Failing children’s gender service to be replaced by local hubs

The NHS’ only gender identity clinic for children is neither “safe nor viable” and is set to be replaced by regional hubs.

A damning report into gender identity services, run by The Tavistock and Portman Foundation Trust, has found the model is putting children at “considerable risk.”

An interim report by Dr Hilary Cass, said children and young people are being subjected to “lengthy” waits for accessing gender dysphoria services and not receiving support during their waits.

The report said a “fundamentally different” service model is needed which can provide timely and appropriate care for children and recommended the NHS launch local specialist centres.

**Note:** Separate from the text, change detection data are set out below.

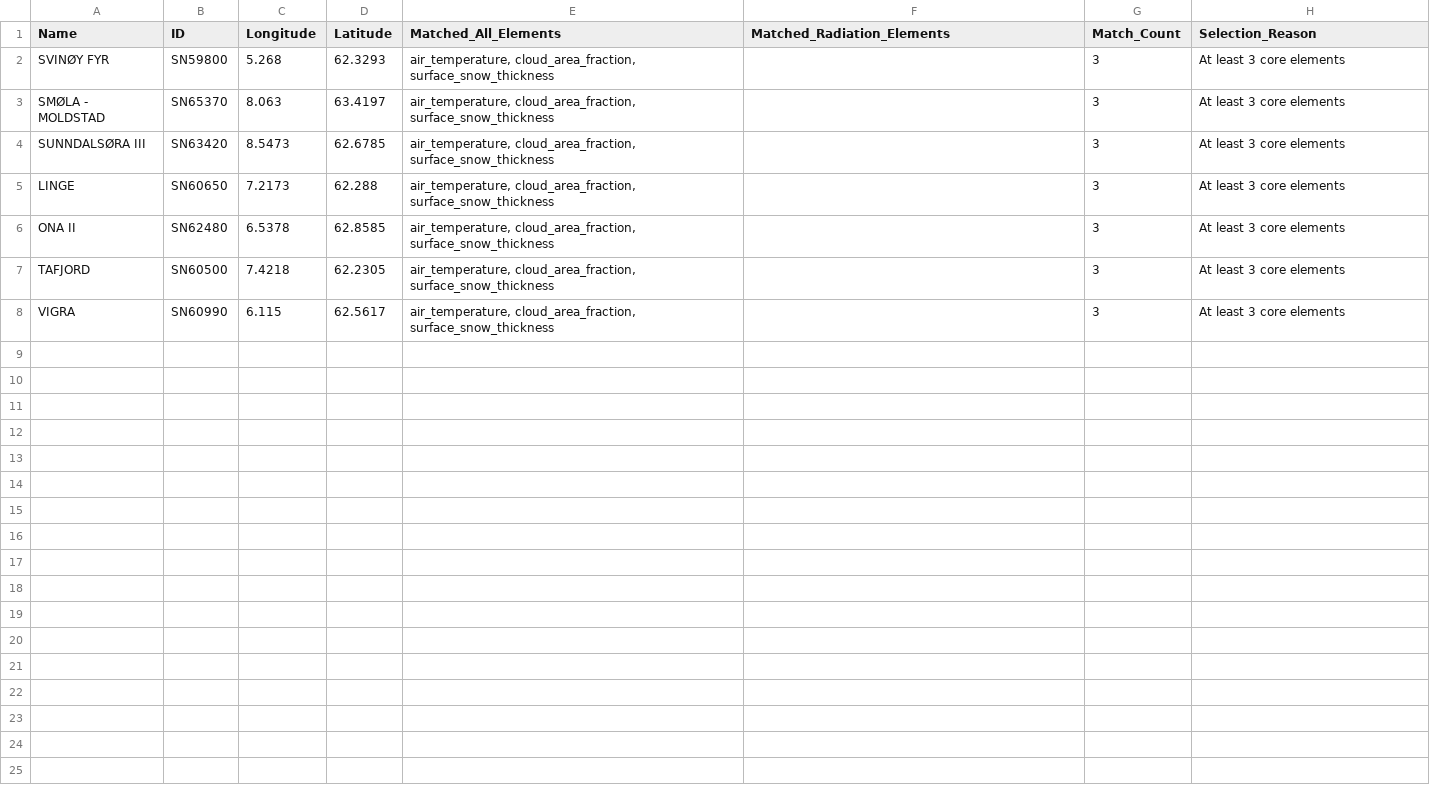
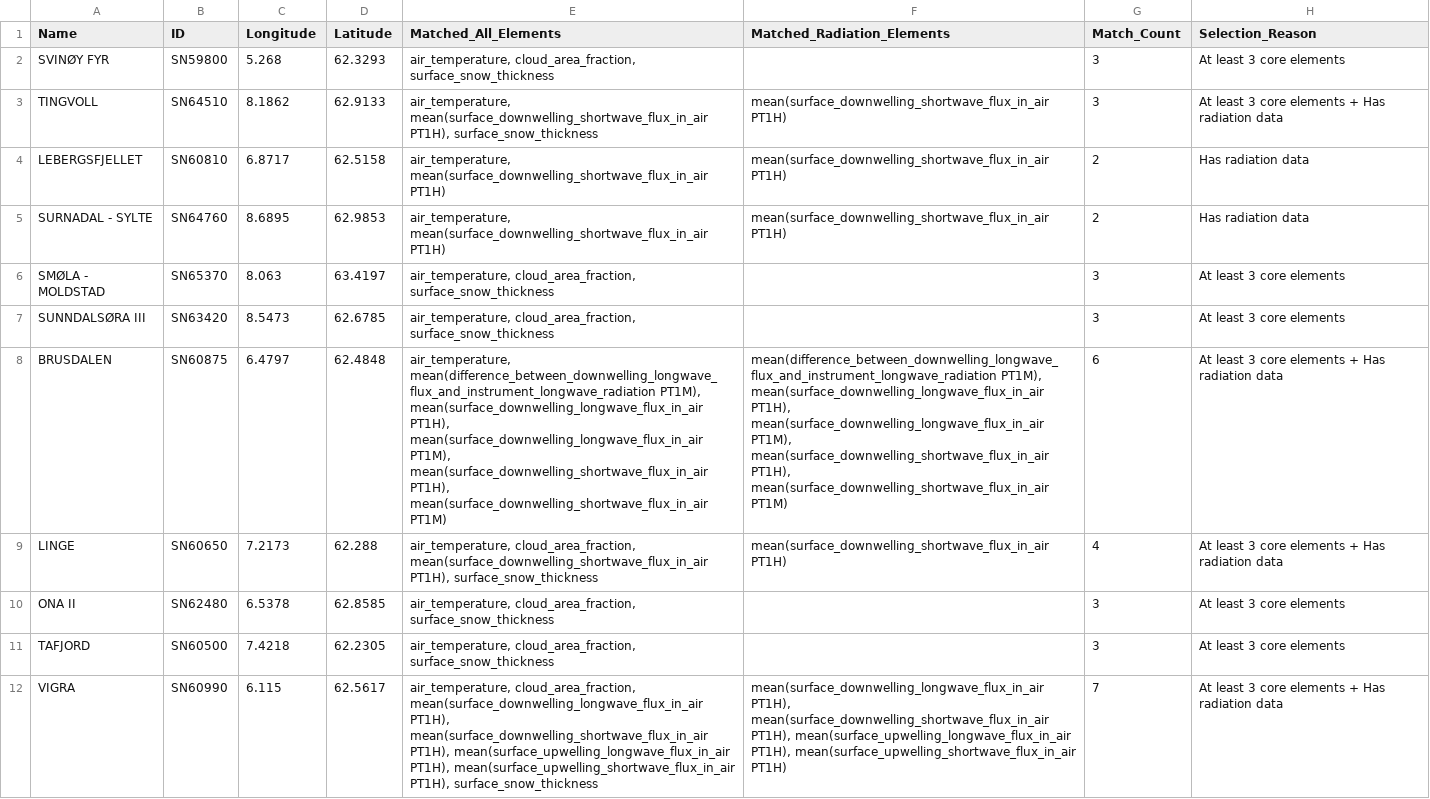
Before and after one commit to RowFL/M-re-og-Romsdal-Solar-Analysis, a CSV file: valid_frost_stations_smart_filter_new.csv, drawn as a sheet; addresses are those after the commit; the diff names each change by its address in the sheet, - before the commit and + after, or states it on an @@ line.

Commit message:
Updated with additional elements for radiation data

```diff
--- a/valid_frost_stations_smart_filter_new.csv
+++ b/valid_frost_stations_smart_filter_new.csv
+row 3: TINGVOLL | SN64510 | 8.1862 | 62.9133 | air_temperature, mean(surface_downwelling_shortwave_flux_in_air PT1H), surface_snow_thickness | mean(surface_downwelling_shortwave_flux_in_air PT1H) | 3 | At least 3 core elements + Has radiation data
+row 4: LEBERGSFJELLET | SN60810 | 6.8717 | 62.5158 | air_temperature, mean(surface_downwelling_shortwave_flux_in_air PT1H) | mean(surface_downwelling_shortwave_flux_in_air PT1H) | 2 | Has radiation data
+row 5: SURNADAL - SYLTE | SN64760 | 8.6895 | 62.9853 | air_temperature, mean(surface_downwelling_shortwave_flux_in_air PT1H) | mean(surface_downwelling_shortwave_flux_in_air PT1H) | 2 | Has radiation data
+row 8: BRUSDALEN | SN60875 | 6.4797 | 62.4848 | air_temperature, mean(difference_between_downwelling_longwave_flux_and_instrument_longwave_radiation PT1M), mean(surface_downwelling_longwave_flux_in_air PT1H), mean(surface_downwelling_longwave_flux_in_air PT1M), mean(surface_downwelling_shortwave_flux_in_air PT1H), mean(surface_downwelling_shortwave_flux_in_air PT1M) | mean(difference_between_downwelling_longwave_flux_and_instrument_longwave_radiation PT1M), mean(surface_downwelling_longwave_flux_in_air PT1H), mean(surface_downwelling_longwave_flux_in_air PT1M), mean(surface_downwelling_shortwave_flux_in_air PT1H), mean(surface_downwelling_shortwave_flux_in_air PT1M) | 6 | At least 3 core elements + Has radiation data
-E9 (Matched_All_Elements): air_temperature, cloud_area_fraction, surface_snow_thickness
+E9 (Matched_All_Elements): air_temperature, cloud_area_fraction, mean(surface_downwelling_shortwave_flux_in_air PT1H), surface_snow_thickness
-F9 (Matched_Radiation_Elements): (empty)
+F9 (Matched_Radiation_Elements): mean(surface_downwelling_shortwave_flux_in_air PT1H)
-G9 (Match_Count): 3
+G9 (Match_Count): 4
-H9 (Selection_Reason): At least 3 core elements
+H9 (Selection_Reason): At least 3 core elements + Has radiation data
-E12 (Matched_All_Elements): air_temperature, cloud_area_fraction, surface_snow_thickness
+E12 (Matched_All_Elements): air_temperature, cloud_area_fraction, mean(surface_downwelling_longwave_flux_in_air PT1H), mean(surface_downwelling_shortwave_flux_in_air PT1H), mean(surface_upwelling_longwave_flux_in_air PT1H), mean(surface_upwelling_shortwave_flux_in_air PT1H), surface_snow_thickness
-F12 (Matched_Radiation_Elements): (empty)
+F12 (Matched_Radiation_Elements): mean(surface_downwelling_longwave_flux_in_air PT1H), mean(surface_downwelling_shortwave_flux_in_air PT1H), mean(surface_upwelling_longwave_flux_in_air PT1H), mean(surface_upwelling_shortwave_flux_in_air PT1H)
-G12 (Match_Count): 3
+G12 (Match_Count): 7
-H12 (Selection_Reason): At least 3 core elements
+H12 (Selection_Reason): At least 3 core elements + Has radiation data
```
Also changed, not shown: 1 other file.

In response NHS England said the contract with the Tavistock will be brought to a close and two services established by specialist children’s hospitals in London and the north west. It will aim to establish these by Spring 2023.

The current service, run by The Tavistock and Portman Hospital, has previously been accused of rushing children into hormonal treatment.

According to board papers published by the hospital this week there were more than 5,000 children waiting following a referral to its gender identity dysphoria service at the end of March 2022. The service is only just seeing patients who were referred in 2018.

The waiting list for patients referred to its gender identity clinic was more than 10,000 at the end of 2021-22 and the service was seeing patients originally referred in 2017.

The trust document also shows it had 22 patient safety incidents in the last quarter of 2021-22, which included an attempted suicide.

Children with gender-related distress, Dr Cass said, have been disadvantaged because local services are not equipped to see them.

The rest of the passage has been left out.